Final visitor count at last week’s SIMA (Salon International du Machinisme Agricole) exhibition in France was 238,848, according to the organisers’ calculations. The figure is almost identical to that from the last show in 2013, which was a record year in terms of attendance.
Almost a quarter of the visitors were from overseas, according to the data, with 23% coming from five different continents. Given the decline in the machinery market predicted for this year, SIMA’s organising committee says it was particularly pleased with the result.
Arguably one of the major show stoppers, and making its international show debut following a press launch late last year, was Fendt’s massive 1050 tractor, which at 500hp lays a pretty undisputable claim to be the largest conventional tractor available. It’s actually the head of a three-model line which also comprises 380hp, 420hp and 460hp models – the first two power digits equate to the last two model numbers. Engine is a six-cylinder, 12.4-litre unit from truck maker MAN, while transmission is a development of Fendt’s familiar Vario CVT.
Fendt argues that a conventional tractor design is lighter, more manoeuvrable and offers better visibility that the more usual articulated and/or tracked machines that otherwise occupy this power bracket. Unladen weight is 14t, and maximum road speed 40-, 50- or 60km/hr, depending on market. The cab is a revised ‘S’ version of the X5 unit used on 800 and 900 series Fendts, with a heavily revised interior. More specifications will be confirmed by the time the tractors enter production towards the end of the year.
Both Case IH’s Puma range and the equivalent New Holland T7 tractors get a revamp for this season, centred around the need to meet the next stage of US and European emissions legislation. The revised line comprises seven models from 150-240hp (rated) from a 6.7-litre FPT Industrial engine. A power boost feature tweaks max output for transport and pto work, taking the range-topping models in each line to 270hp, with maximum torque ratings of 1,160Nm between 1,400 and 1,600 rpm. Emissions clean-up is via an SCR catalyst and injection of diesel exhaust fluid (DEF/AdBlue) into the exhaust gas.
In the cab, the windscreen glass is now seamless from floor to ceiling, while a second generation Headland Management Control (HMC) system allows more parameters to be set from more triggers. The PLM/AFS terminals also get several updates, including a new remote valve configuration and ISOBUS III functionality which, depending on the implement, will automatically control forward speed, hitch, electronic remote valves and PTO.
There are also new sensitivity settings for the forward/reverse shuttle, and a range of upgraded seat options, headed by a semi-active suspension leather-trimmed unit. Meanwhile, the tractors also get new LED worklight packages.
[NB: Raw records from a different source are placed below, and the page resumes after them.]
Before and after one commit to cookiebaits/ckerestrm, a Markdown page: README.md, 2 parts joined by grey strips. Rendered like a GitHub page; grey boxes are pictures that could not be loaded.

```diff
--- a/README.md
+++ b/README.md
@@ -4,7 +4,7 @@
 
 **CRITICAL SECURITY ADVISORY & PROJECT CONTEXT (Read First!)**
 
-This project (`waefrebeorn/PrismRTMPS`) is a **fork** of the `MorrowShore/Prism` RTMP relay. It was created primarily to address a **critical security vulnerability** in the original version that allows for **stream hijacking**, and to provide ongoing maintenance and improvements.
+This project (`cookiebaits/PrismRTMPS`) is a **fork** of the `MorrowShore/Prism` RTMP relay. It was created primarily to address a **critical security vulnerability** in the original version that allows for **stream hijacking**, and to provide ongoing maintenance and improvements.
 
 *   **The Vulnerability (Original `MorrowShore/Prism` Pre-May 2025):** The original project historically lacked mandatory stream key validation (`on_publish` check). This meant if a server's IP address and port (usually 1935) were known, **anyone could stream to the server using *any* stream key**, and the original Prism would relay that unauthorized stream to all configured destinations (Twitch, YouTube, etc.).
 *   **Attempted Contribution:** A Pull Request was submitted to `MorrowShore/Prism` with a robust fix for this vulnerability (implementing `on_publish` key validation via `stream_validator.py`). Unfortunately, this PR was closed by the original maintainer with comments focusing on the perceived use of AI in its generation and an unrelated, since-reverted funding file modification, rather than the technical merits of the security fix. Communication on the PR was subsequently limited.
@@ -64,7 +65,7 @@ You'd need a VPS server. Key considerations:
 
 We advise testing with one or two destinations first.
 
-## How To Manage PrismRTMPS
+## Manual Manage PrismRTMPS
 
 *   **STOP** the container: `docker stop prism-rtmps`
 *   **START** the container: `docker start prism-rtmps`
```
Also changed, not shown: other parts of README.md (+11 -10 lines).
French long-line implement maker Kuhn had a number of new machines on display, among them a new disc cultivator drill, the Espro. Two rows of scalloped discs are used for cultivation, and are followed by 900mm offset packer wheels. Then come the double offset disc coulters. Models available from launch will be 3m and 6m, with 4m and 8m to come.Google+